"It's a pretty odd pairing. I don't even think we've spoken onscreen before,” Hemsworth acknowledges. “We had an opportunity to kind of do whatever we wanted, and it brought out something very different in both of our characters. Both our characters are in a bit of a wacky state when they meet, because they've sort of both lost everything and they're at the end of their rope, so there's a wackiness to it.”
Civil War 2.0(ish): "It's been something that everybody's been waiting for a long time, to see those two face off,” Waititi says of the centerpiece battle between Thor and Hulk in The Grandmaster’s arena. “In the comic books, they've been doing it for years. There's this eternal question, Who would win in a fight, Thor or Hulk? And if you go on the blog sites, people still argue that to this day.”
Seeing as both characters sat out the Avengers vs. Avengers airport battle in last year’s Captain America movie, this may feel a bit like their own version of Civil War -- with less players involved, sure, but which Hemsworth argues is just as epic. He explains, “Any time we go through the choreography or talk about how this is going to happen, it was like, More! More! What else can we throw in? How different can it look? What can we do that we haven't done before and visually up the stakes?"
Marvel fans have been clamoring to see Planet Hulk on the big screen for years and, asked to describe the battle in three words, Waititi counts off on his fingers: “Long. Time. Coming.” The director appears confident that his take will deliver, too. "We really test both of the characters in this fight. They get put through their paces,” he says. “There are certain shots that we're planning to do in this fight, which I think are going to become very memorable in cinematic history."
Who is she? A kickass warrior, an eccentric game maker, a cosmic road trip for Thor and Hulk and a haircut do not a Marvel movie make. Enter the big bad of the film and the MCU’s first female villain: Hela, the goddess of death, played by Cate Blanchett.
“She is someone people have been wanting to see for a long time,” Waititi wagers of the classic comic book character. “And there's no one better than Cate, in my opinion...Obviously, she's a great actor, but she's also really funny. She brings something to this character that, I think, makes this probably the most interesting of all the Marvel villains that I've seen so far...The character is evil, then also there's layers to that. It's not just someone who wants to take over the world. There's a lot more going on for her.”
Blanchett had already wrapped by the time ET arrived on set, which Waititi also lamented, saying, "You just love watching her. I was really sad when she left, because I just wanted to figure out how we could write more scenes for her.”
What about Loki? Tom Hiddleston’s beloved baddie, who has attempted to wreak havoc in each of the Thor films and more beyond that, was last seen in The Dark World masquerading as King Odin (Anthony Hopkins) and assuming his father’s throne on Asgard. (“What we don’t know is what has happened to Odin,” Waititi notes. “Which is what we find out in this film.”)

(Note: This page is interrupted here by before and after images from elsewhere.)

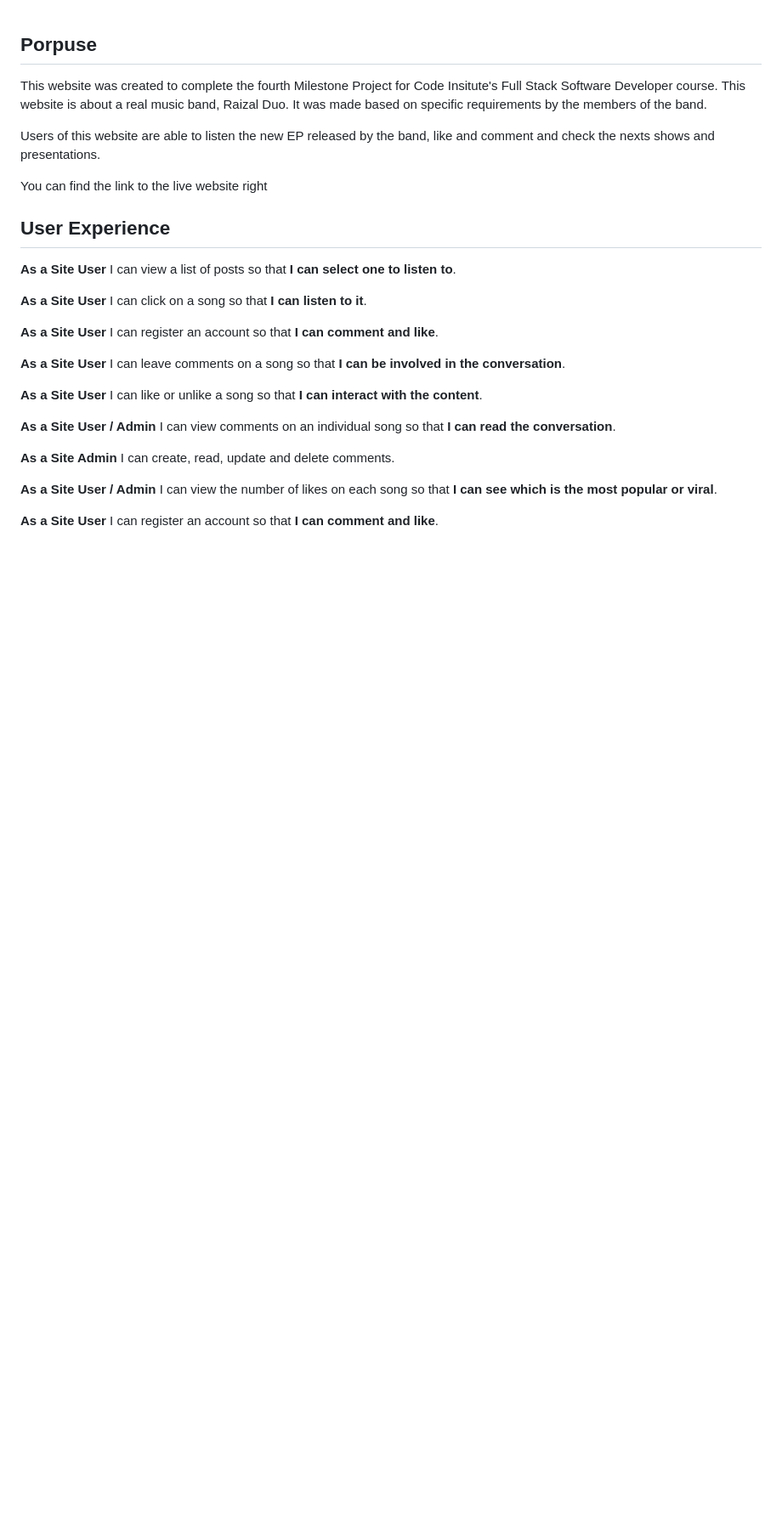
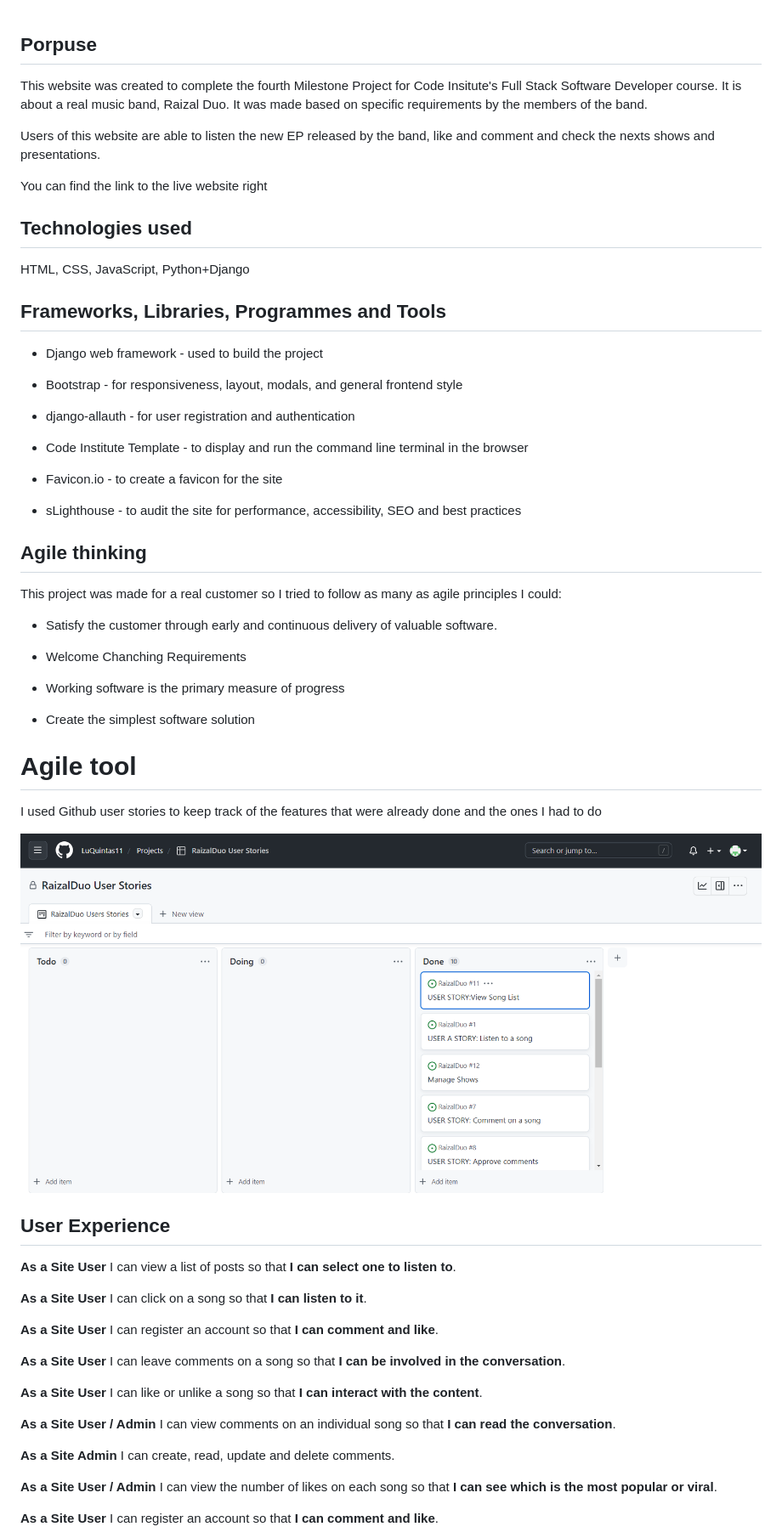
Before and after one commit to LuQuintas11/RaizalDuo, a Markdown page: README.md, the part around the change printed below. Shown: that part at 85% size. Drawn GitHub-style; pictures changed too: media/website/user stories.png (added); blank space fills up the shorter version.

```diff
--- a/README.md
+++ b/README.md
@@ -1,12 +1,49 @@
 ## Porpuse
 
-This website was created to complete the fourth Milestone Project for Code Insitute's Full Stack Software Developer course.
-This website is about a real music band, Raizal Duo. It was made based on specific requirements by the members of the band.
+This website was created to complete the fourth Milestone Project for Code Insitute's Full Stack Software Developer course. It is about a real music band, Raizal Duo. It was made based on specific requirements by the members of the band.
 
 Users of this website are able to listen the new EP released by the band, like and comment and check the nexts shows and presentations.
 
 You can find the link to the live website right
 
+
+## Technologies used
+
+HTML, CSS, JavaScript, Python+Django
+
+## Frameworks, Libraries, Programmes and Tools
+
+* Django web framework - used to build the project
+
+* Bootstrap - for responsiveness, layout, modals, and general frontend style
+
+* django-allauth - for user registration and authentication
+
+* Code Institute Template - to display and run the command line terminal in the browser
+
+* Favicon.io - to create a favicon for the site
+
+* sLighthouse - to audit the site for performance, accessibility, SEO and best practices
+
+
+## Agile thinking
+
+This project was made for a real customer so I tried to follow as many as agile principles I could:
+
+   * Satisfy the customer through early and continuous delivery of valuable software.
+
+   * Welcome Chanching Requirements
+
+   * Working software is the primary measure of progress
+
+   * Create the simplest software solution
+
+   # Agile tool
+
+I used Github user stories to keep track of the features that were already done and the ones I had to do
+
+
+![This is an image](/media/website/user%20stories.png)
 
 ## User Experience
 
```
Also changed, not shown: other parts of README.md (+59 -18 lines), media/website/Screenshot (22).png (added), media/website/piano.jpg (added), 6 other files.
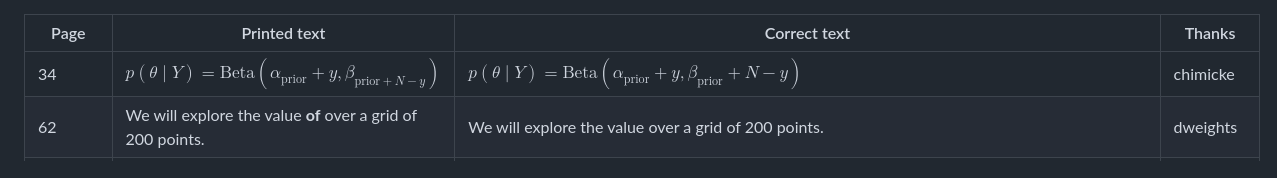
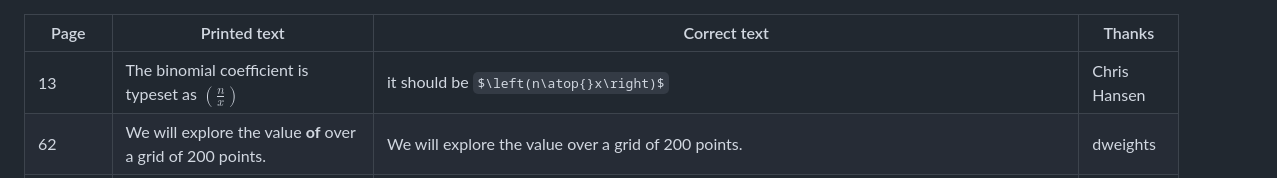
Before and after one commit to aloctavodia/BAP3, a Markdown page: errata.md, the part around the change. GitHub-like rendering; some formulas as TeX source.

Commit message:
binomial coefficient

```diff
--- a/errata.md
+++ b/errata.md
@@ -1,6 +1,6 @@
 | Page | Printed text | Correct text | Thanks |
 |------|--------------|--------------|------|
-| 34 | $p(\theta \mid Y) = \text{Beta}\left( \alpha_{\text{prior}} + y,\beta_{\text{prior} + N - y} \right)$  |  $p(\theta \mid Y) = \text{Beta}\left( \alpha_{\text{prior}} + y,\beta_{\text{prior}} + N - y \right)$ | chimicke |
+| 13 | The binomial coefficient is typeset as $\left(\frac{n}{x}\right)$ | it should be $\left(n\atop{}x\right)$ | Chris Hansen |
 | 62 | We will explore the value **of** over a grid of 200 points. |  We will explore the value over a grid of 200 points.| dweights |
 | 88 (exercise 4) | wrong  short url  | The link should point to https://www.pymc.io/projects/docs/en/stable/learn/core_notebooks/pymc_overview.html#case-study-2-coal-mining-disasters  | DrEntropy |
 | 94 | ...the variance between observed and theoretical values should be the same for all groups.| ...the variance between observed and theoretical values should be unique for each group. |  Kenji Oman  |
```
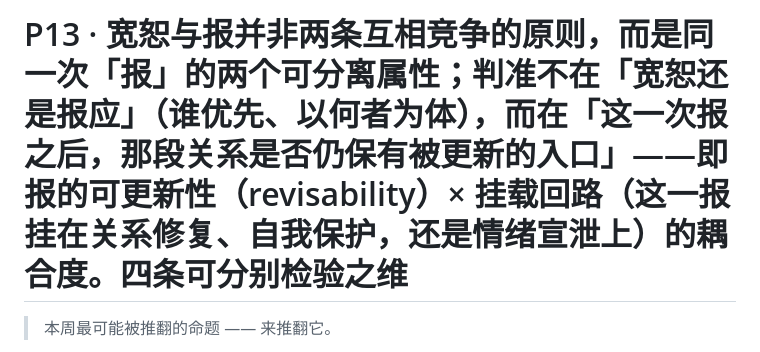
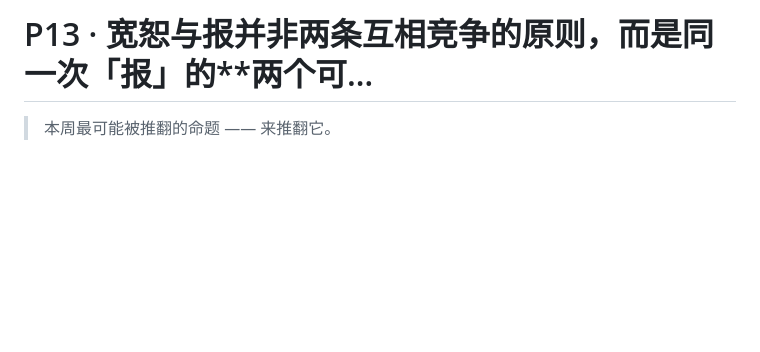
Before and after one commit to juesizhe/juesizhe, a Markdown page: cards/P13.md, the part around the change. Drawn GitHub-style; blank space fills up the shorter version.

Commit message:
sync: 以本地为准更新 cards/P13.md

```diff
--- a/cards/P13.md
+++ b/cards/P13.md
@@ -1,4 +1,4 @@
-# P13 · 宽恕与报并非两条互相竞争的原则，而是同一次「报」的**两个可分离属性**；判准不在「**宽恕还是报应**」（谁优先、以何者为体），而在「**这一次报之后，那段关系是否仍保有被更新的入口**」——即报的**可更新性**（revisability）× **挂载回路**（这一报挂在关系修复、自我保护，还是情绪宣泄上）的**耦合度**。**四条可分别检验之维**
+# P13 · 宽恕与报并非两条互相竞争的原则，而是同一次「报」的**两个可…
 
 > 本周最可能被推翻的命题 —— 来推翻它。
 
```
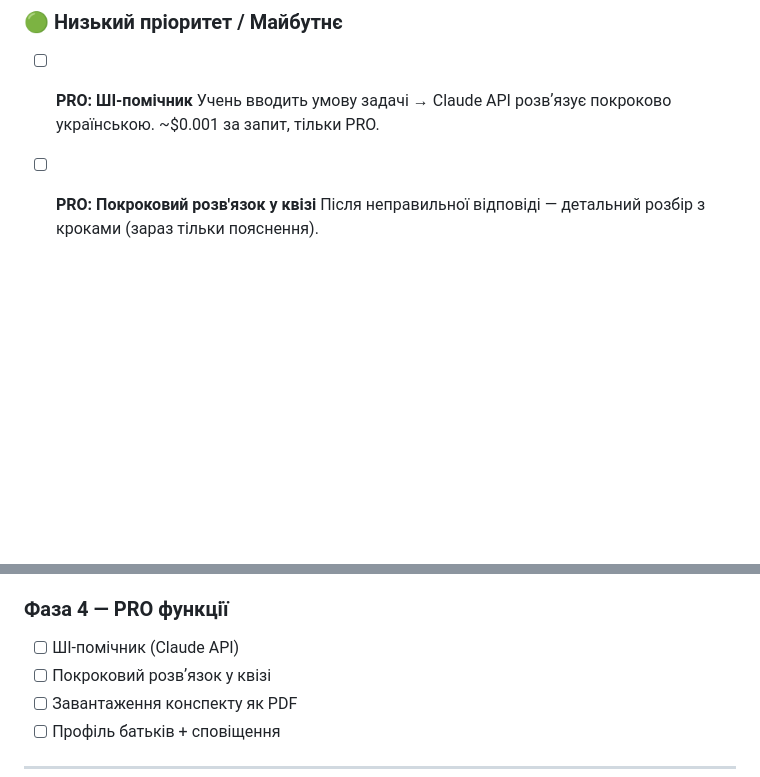
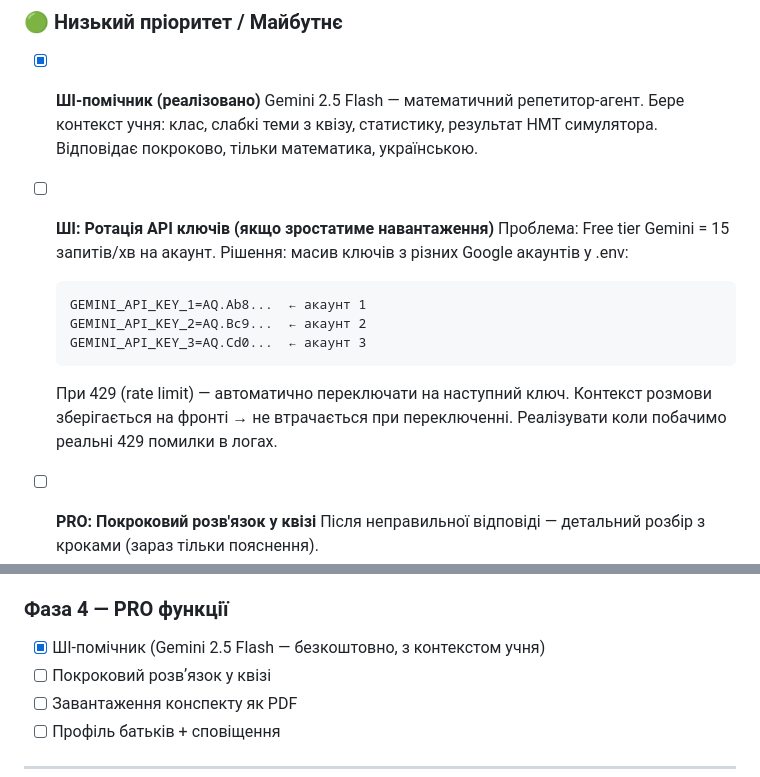
Before and after one commit to Volchara-create/MathHelper, a Markdown page: ROADMAP.md, 2 parts joined by grey strips. Rendered like a GitHub page; blank space fills up the shorter version.

Commit message:
ROADMAP: ШІ-помічник реалізовано, додати ідею ротації ключів

````diff
--- a/ROADMAP.md
+++ b/ROADMAP.md
@@ -63,9 +63,22 @@
 
 ### 🟢 Низький пріоритет / Майбутнє
 
-- [ ] **PRO: ШІ-помічник**
-  Учень вводить умову задачі → Claude API розвʼязує покроково українською.
-  ~$0.001 за запит, тільки PRO.
+- [x] **ШІ-помічник (реалізовано)**
+  Gemini 2.5 Flash — математичний репетитор-агент. Бере контекст учня:
+  клас, слабкі теми з квізу, статистику, результат НМТ симулятора.
+  Відповідає покроково, тільки математика, українською.
+
+- [ ] **ШІ: Ротація API ключів (якщо зростатиме навантаження)**
+  Проблема: Free tier Gemini = 15 запитів/хв на акаунт.
+  Рішення: масив ключів з різних Google акаунтів у .env:
+  ```
+  GEMINI_API_KEY_1=AQ.Ab8...  ← акаунт 1
+  GEMINI_API_KEY_2=AQ.Bc9...  ← акаунт 2
+  GEMINI_API_KEY_3=AQ.Cd0...  ← акаунт 3
+  ```
+  При 429 (rate limit) — автоматично переключати на наступний ключ.
+  Контекст розмови зберігається на фронті → не втрачається при переключенні.
+  Реалізувати коли побачимо реальні 429 помилки в логах.
 
 - [ ] **PRO: Покроковий розв'язок у квізі**
   Після неправильної відповіді — детальний розбір з кроками (зараз тільки пояснення).
@@ -163,7 +176,7 @@ mh_quiz_monthly_2026-04: { algebra: {total:45, wrong:12, pct:73}, ... }
 - [ ] Оплата через LiqPay або Monobank
 
 ### Фаза 4 — PRO функції
-- [ ] ШІ-помічник (Claude API)
+- [x] ШІ-помічник (Gemini 2.5 Flash — безкоштовно, з контекстом учня)
 - [ ] Покроковий розвʼязок у квізі
 - [ ] Завантаження конспекту як PDF
 - [ ] Профіль батьків + сповіщення
````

Loki’s loyalties are far from truly loyal, though -- in various stills from the film, he is pictured fraternizing with Thor, The Grandmaster and Hela -- so how exactly he factors into Ragnarok remains to be seen. Waititi wants to keep it that way. “Loki has been in Asgard, ruling in his own way,” he says coyly. “There's a really fun scene where we find him in the film and start unmasking Loki and his whole journey."
Thor: Ragnarok arrives in theaters on Nov. 3.